The biggest open question in my mind is file management. The iPhone OS is locked down so when I create my document in Pages, where is my document stored? How do I move those files around, backup, etc.?
That closed OS brings me to one of the first “why the iPad will fail” posts that I have seen, thanks to a referral from my brother. Tim presents “a case against the iPad” which consists primarily of the fact that the iPad uses the iPhone OS and the iTunes store model, all closed. This, he argues, is a backwards model and is bound to fail, not to mention, goes against the Zeitgeist of openness. It seems that while this may be a case against his buying the iPad, I don’t think it is a serious case against its success. If you don’t like it, don’t buy it. Case closed. But if that closed system meets your budget, does everything (or enough) you want it to do, then what is the problem? There are any number of other Windows or, more open, Linux based net-books and slates, so let the market decide.3
Will the iPad transform the market?
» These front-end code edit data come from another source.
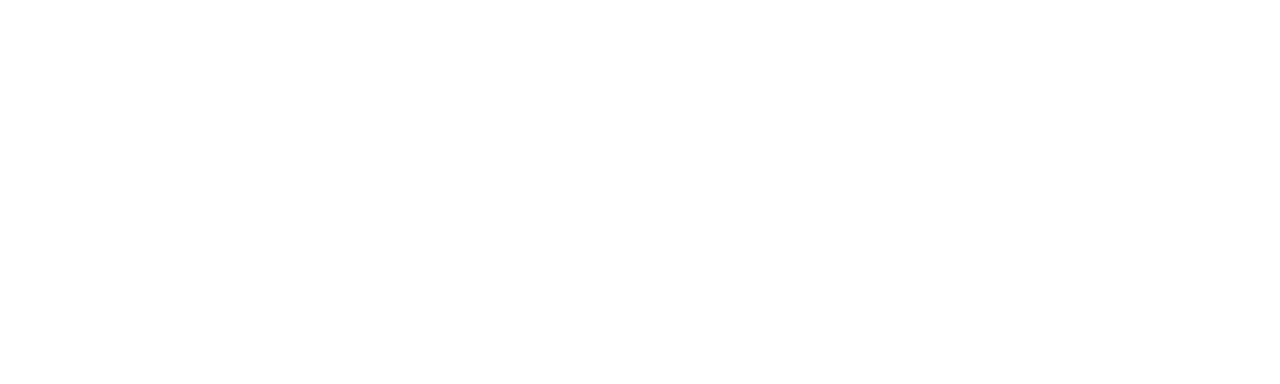
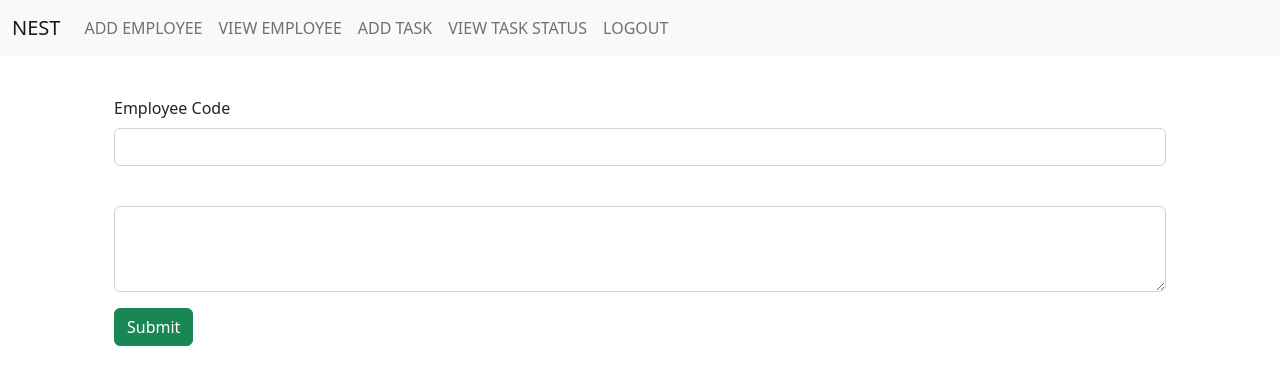
Before and after one commit to goodwinjose26/AngularNestEmployeeApp, an Angular app: page /addtask in a window 1280 px wide. Before the commit this address led to /. Shown: the top 384 px of the page. Built offline with nearby package versions, Linux system fonts and the light colour scheme.

Commit message:
bug fix 2

```diff
--- a/src/app/adminnavbar/adminnavbar.component.html
+++ b/src/app/adminnavbar/adminnavbar.component.html
@@ -11,7 +11,10 @@
           </li>
 
           <li class="nav-item">
-            <a class="nav-link" routerLink="/viewemp">ADD TASK</a>
+            <a class="nav-link" routerLink="/viewemp">VIEW EMPLOYEE</a>
+          </li>
+          <li class="nav-item">
+            <a class="nav-link" routerLink="/addtask">ADD TASK</a>
           </li>
           <li class="nav-item">
             <a class="nav-link" routerLink="/viewt">VIEW TASK STATUS</a>
--- a/src/app/app.module.ts
+++ b/src/app/app.module.ts
@@ -34,6 +34,10 @@ const myRoute:Routes=[
   {
     path:"viewemp",
     component:ViewempComponent
+  },
+  {
+    path:"addtask",
+    component:TaskComponent
   }
 ]
 @NgModule({
--- a/src/app/task/task.component.html
+++ b/src/app/task/task.component.html
@@ -20,7 +20,7 @@
 
                 <div class="col col-12 col-sm-12 col-md-12 col-lg-12 col-xl-12 col-xxl-12">
 
-                    <button (click)="readValue()" class="btn btn-secondary">Submit</button>
+                    <button (click)="readValue()" class="btn btn-success">Submit</button>
 
                 </div>
             </div>
--- a/src/app/task/task.component.ts
+++ b/src/app/task/task.component.ts
@@ -15,7 +15,7 @@ export class TaskComponent {
   constructor(private api:ApiService){}
   readValue=()=>
   {
-    let data:any={"empcode":this.empcode,"task":this.task,"status":this.status}
+    let data:any={"empcode":this.empcode,"task":this.task,"status":"assigned"}
     console.log(data)
     this.api.addTask(data).subscribe(
       (response:any)=>
@@ -27,6 +27,7 @@ export class TaskComponent {
           this.empcode=""
           this.task=""
 
+
         }
         else{
           alert("something went wrong")
```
Yes, I think it will. Not by taking over the market, Apple will probably never sell more than 15% or so of the market, but their presence in the market will force other manufacturers to make better devices to keep up. And to meet the demand from people like Tim, who prefer open to well-integrated.
As for me? Well, look for my unboxing video in 60-90 days.
- You can even get the iPad with 3G, but it is $130 more. I will not be getting that. ✐
- Admittedly, I will be paying more because I will get a higher end model, but the base price is still comparable. ✐
- He adds an addendum pointing out a “glaring flaw” which is the omission of standard ports. This, he says, is “totally unacceptable for a device that aims to largely displace my laptop.” Except that is explicitly not what Apple intends it to be. Yes, it will likely replace many MacBooks out there, but by not including ports and basing it on the iPhone OS and not the Mac OS is part of Apple’s strategy to create a new niche, between the iPhone and MacBook. Time will tell if it is successful. ✐